I grew up with two loving parents and a whole extended family that has challenged me in my faith and spiritual growth. My family was there to support me growing up in the church, through my spiritual deconstruction, and even helping me reconcile back to faith. I am lucky to have a family that has been an example of what it looks like to betrue people of faith. 

 

If it wasn’t for the support and loyalty of my family I probably would not have come back to Christianity. I know that church is not like this for everyone, but I have struggled my whole life finding a spiritual community in the church where I feel that I belong and am connected. I think a lot of this has to do with growing up as a pastor's daughter and seeing all of the political drama that can separate a church. I think it also has to do with our polarizing political culture and feeling pressured to pick sides. 

Doing faith alone

Over the past four years spirituality has been a solitary endeavor for me. One reason is because the pandemic sort of made things that way and second, I did not feel like I belonged at any church. I believe that there are some moments in our spiritual journeys that we are meant to walk alone, but I also don’t believe that we are meant to do the whole journey alone. 

Because of my time spent alone in my faith I was able to find new ways that I was able to connect spiritually to others. During the pandemic I found YouTube channels and podcasts featuring people who were  asking the same questions about God, faith, and Christianity as me. I was able to watch and listen to stories of people who were going through the same things as me. Finding these online communities allowed me to not feel so alone in my journey. It made me feel like I wasn’t the only one who was struggling with spirituality. 

Another cool way I was able to connect with others spiritually was back at the start of the pandemic. I came back to faith in 2020 and I started writing articles on UMC.org. Throughout the past two years of writing I have been able to share my thoughts on faith, and I have been happy to hear back from readers who resonate with my work. Writing these articles has allowed me to think more introspectively on my faith and experience with the church. It has allowed me to connect with others who have gone through similar things. 

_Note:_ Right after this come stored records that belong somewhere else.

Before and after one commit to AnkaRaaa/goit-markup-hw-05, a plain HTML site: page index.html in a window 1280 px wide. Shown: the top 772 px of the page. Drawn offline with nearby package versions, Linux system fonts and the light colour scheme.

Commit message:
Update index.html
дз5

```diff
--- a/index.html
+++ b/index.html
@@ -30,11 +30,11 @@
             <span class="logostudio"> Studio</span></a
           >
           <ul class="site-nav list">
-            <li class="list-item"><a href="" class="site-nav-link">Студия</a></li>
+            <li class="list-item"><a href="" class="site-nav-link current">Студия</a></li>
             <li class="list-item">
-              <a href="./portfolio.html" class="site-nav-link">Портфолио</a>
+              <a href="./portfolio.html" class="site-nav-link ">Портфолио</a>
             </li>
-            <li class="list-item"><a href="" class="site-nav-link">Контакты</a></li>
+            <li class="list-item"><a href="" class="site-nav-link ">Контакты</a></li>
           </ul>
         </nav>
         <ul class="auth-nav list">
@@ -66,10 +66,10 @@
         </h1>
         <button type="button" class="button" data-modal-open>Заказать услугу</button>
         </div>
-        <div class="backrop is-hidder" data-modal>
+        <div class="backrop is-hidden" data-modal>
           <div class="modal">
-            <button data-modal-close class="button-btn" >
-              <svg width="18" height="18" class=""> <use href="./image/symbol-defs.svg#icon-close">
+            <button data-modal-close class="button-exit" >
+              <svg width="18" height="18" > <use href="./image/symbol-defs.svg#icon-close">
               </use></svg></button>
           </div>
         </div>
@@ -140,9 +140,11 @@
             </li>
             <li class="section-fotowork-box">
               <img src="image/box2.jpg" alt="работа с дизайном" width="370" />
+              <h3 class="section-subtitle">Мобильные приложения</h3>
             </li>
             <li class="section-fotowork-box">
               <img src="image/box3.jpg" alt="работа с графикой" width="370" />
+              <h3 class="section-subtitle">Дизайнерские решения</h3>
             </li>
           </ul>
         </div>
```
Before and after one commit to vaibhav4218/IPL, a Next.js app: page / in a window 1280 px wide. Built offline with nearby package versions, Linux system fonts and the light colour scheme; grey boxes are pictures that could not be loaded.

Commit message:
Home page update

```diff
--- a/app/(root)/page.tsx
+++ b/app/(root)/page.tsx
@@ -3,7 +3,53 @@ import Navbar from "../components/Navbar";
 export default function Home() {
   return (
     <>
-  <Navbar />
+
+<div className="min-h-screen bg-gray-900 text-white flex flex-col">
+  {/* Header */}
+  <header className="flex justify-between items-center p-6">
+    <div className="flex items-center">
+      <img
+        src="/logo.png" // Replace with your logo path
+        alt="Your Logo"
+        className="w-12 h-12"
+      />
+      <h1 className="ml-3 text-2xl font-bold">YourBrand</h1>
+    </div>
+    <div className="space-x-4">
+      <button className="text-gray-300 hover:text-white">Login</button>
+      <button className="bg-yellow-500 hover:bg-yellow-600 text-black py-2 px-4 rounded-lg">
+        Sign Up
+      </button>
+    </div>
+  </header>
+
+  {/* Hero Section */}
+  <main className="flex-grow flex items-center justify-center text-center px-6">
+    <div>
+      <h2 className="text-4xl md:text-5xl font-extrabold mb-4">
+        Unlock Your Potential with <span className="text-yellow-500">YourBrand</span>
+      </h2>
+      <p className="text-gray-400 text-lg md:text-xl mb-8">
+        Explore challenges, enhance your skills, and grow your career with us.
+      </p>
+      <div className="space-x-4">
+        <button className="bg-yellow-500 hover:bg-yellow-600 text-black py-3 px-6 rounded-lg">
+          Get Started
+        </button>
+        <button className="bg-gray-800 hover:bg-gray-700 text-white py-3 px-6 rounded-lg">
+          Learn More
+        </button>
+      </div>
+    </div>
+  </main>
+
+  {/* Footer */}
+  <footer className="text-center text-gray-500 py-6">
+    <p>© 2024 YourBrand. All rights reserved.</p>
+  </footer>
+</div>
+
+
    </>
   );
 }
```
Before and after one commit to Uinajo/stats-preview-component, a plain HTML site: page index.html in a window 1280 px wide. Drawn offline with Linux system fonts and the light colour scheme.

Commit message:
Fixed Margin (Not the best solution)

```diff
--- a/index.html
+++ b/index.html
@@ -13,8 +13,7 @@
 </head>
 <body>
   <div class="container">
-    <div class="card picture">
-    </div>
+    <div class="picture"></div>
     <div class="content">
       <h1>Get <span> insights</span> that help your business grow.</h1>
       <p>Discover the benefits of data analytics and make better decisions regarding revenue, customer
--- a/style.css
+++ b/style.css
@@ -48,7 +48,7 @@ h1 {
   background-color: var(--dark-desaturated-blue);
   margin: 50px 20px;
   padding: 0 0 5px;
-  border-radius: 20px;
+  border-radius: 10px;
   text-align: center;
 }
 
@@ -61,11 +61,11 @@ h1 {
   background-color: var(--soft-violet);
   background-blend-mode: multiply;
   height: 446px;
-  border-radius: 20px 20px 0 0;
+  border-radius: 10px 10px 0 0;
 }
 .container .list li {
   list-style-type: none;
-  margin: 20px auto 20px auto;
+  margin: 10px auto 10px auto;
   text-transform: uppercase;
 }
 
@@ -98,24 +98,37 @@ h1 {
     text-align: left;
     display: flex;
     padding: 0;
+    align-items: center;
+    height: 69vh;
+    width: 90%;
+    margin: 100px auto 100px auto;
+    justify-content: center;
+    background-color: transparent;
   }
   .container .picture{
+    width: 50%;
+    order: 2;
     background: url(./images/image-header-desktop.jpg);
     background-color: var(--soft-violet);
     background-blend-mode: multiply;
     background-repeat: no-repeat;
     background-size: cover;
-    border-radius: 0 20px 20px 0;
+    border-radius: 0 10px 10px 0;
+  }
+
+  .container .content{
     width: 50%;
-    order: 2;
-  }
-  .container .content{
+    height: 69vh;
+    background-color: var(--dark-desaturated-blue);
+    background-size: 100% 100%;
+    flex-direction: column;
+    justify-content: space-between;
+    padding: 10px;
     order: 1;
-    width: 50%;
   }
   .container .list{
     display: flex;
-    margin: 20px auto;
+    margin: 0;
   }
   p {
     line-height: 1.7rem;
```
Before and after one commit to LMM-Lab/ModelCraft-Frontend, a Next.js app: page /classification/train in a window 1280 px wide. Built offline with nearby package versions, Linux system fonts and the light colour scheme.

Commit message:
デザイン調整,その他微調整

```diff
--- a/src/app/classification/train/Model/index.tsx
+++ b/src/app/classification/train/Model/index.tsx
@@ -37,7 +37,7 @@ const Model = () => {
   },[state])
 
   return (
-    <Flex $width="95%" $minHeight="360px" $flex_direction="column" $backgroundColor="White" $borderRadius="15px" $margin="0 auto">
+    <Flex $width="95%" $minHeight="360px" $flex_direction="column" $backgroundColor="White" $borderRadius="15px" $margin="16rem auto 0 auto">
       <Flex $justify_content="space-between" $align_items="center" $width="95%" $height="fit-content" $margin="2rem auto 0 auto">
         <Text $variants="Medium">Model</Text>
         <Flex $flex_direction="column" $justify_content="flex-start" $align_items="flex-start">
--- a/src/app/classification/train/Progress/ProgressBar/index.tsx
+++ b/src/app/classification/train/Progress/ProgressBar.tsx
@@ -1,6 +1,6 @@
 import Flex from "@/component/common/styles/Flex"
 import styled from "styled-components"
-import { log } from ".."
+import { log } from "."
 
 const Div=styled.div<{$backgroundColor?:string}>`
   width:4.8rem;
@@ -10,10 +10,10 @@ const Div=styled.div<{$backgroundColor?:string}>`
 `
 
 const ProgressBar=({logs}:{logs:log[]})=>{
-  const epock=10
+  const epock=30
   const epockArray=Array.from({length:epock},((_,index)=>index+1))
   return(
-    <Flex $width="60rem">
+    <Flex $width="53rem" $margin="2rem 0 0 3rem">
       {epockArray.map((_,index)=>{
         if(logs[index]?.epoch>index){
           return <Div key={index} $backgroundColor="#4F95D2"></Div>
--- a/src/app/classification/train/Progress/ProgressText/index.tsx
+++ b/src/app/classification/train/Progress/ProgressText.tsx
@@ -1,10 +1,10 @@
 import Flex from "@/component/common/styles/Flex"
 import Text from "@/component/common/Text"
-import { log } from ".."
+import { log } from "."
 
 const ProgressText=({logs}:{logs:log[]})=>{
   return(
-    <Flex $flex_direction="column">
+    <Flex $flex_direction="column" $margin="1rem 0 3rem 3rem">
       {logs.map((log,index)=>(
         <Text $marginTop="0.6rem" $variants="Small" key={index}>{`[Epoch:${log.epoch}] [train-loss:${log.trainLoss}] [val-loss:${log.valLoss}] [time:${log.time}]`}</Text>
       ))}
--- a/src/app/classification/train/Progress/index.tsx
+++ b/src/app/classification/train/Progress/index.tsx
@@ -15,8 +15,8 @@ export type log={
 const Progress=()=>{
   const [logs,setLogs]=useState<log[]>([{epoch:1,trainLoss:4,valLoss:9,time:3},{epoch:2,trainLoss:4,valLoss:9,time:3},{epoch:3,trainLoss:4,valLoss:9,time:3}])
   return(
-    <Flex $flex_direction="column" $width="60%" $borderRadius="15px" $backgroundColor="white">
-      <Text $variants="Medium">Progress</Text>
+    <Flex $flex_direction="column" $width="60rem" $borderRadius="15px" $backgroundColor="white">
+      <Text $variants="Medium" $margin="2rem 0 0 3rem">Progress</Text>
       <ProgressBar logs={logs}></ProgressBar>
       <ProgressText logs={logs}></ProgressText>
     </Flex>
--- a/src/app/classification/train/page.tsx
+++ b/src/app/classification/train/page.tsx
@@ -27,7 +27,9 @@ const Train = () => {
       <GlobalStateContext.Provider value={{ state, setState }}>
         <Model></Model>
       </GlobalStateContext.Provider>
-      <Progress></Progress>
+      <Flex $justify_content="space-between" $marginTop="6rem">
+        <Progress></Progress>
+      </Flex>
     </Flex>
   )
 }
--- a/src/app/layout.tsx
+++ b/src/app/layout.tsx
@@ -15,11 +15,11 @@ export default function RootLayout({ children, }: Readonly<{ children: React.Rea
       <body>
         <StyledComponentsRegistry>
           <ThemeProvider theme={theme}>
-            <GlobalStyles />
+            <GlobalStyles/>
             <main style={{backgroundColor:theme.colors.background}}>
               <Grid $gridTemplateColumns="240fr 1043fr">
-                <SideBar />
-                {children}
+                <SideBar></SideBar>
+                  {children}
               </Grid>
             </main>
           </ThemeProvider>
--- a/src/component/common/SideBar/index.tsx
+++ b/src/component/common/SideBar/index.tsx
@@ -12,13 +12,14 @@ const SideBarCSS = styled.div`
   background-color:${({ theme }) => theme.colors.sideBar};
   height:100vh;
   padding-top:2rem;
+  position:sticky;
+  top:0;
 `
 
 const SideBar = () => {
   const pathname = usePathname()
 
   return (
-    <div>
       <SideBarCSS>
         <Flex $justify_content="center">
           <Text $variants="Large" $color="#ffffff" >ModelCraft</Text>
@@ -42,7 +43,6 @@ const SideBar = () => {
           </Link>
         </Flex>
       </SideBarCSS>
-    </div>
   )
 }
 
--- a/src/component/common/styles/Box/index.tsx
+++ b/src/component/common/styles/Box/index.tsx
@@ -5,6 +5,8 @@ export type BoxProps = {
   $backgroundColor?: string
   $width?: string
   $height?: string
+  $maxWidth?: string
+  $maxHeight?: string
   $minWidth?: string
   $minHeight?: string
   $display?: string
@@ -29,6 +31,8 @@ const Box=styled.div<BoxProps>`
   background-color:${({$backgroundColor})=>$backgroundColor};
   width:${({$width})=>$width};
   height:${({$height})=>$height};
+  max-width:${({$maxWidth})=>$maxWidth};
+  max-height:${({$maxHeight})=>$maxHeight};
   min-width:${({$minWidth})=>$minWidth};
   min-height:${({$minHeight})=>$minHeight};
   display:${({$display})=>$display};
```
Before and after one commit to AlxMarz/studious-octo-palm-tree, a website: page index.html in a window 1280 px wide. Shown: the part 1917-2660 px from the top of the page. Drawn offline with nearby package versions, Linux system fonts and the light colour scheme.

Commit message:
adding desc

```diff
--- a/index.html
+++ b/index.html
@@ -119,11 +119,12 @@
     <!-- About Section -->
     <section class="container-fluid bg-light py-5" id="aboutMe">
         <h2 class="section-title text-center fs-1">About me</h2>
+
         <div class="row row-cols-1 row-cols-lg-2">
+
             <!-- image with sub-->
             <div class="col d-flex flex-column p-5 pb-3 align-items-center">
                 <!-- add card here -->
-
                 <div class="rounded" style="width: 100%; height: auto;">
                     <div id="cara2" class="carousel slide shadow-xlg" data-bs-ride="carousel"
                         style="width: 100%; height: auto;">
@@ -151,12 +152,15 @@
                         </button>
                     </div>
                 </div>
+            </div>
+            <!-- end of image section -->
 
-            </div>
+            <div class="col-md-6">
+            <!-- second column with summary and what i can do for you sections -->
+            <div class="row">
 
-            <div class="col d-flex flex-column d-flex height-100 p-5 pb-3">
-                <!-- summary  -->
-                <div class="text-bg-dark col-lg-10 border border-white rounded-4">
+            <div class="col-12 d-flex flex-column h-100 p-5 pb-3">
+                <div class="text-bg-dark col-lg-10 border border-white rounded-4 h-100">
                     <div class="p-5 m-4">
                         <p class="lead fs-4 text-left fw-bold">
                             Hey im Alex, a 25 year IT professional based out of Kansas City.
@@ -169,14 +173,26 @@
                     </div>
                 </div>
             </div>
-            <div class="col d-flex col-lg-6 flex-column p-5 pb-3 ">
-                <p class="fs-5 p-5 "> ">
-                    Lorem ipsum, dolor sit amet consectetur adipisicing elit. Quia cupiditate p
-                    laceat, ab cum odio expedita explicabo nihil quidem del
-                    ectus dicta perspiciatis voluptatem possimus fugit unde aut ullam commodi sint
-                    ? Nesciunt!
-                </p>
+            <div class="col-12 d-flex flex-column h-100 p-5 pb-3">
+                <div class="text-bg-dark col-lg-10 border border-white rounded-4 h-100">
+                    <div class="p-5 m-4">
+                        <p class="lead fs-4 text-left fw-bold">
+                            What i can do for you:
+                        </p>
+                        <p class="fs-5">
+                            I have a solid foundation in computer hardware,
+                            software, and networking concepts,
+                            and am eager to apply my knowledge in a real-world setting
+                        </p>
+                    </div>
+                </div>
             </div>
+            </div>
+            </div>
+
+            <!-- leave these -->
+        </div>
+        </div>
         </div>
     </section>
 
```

All three of these things–my family, the internet community I found, and writing–have drawn me closer to God. However, it truly was my family that brought me back to Christianity. They helped me through little moments when their support meant a lot. For instance, when my mom came to visit me when I was trying to make sense of the death of a friend. She helped me process and grieve. 

At the end of my graduation celebration my grandmother came up to me and gave me several encouraging words of advice, but the one thing that she said that stood out to me the most was that “Your family is your strength”. I think that is true for the spiritual community you will find in life too. Whether your spiritual community is  related to you by blood, or just through a strong relationship, your spiritual community is your family, and they are there for you during the good times and bad. 


Madison Myers is a graduate of The University of Tennessee at Chattanooga, majoring in marketing. She has traveled to a majority of America's National Parks and is eager to see them all.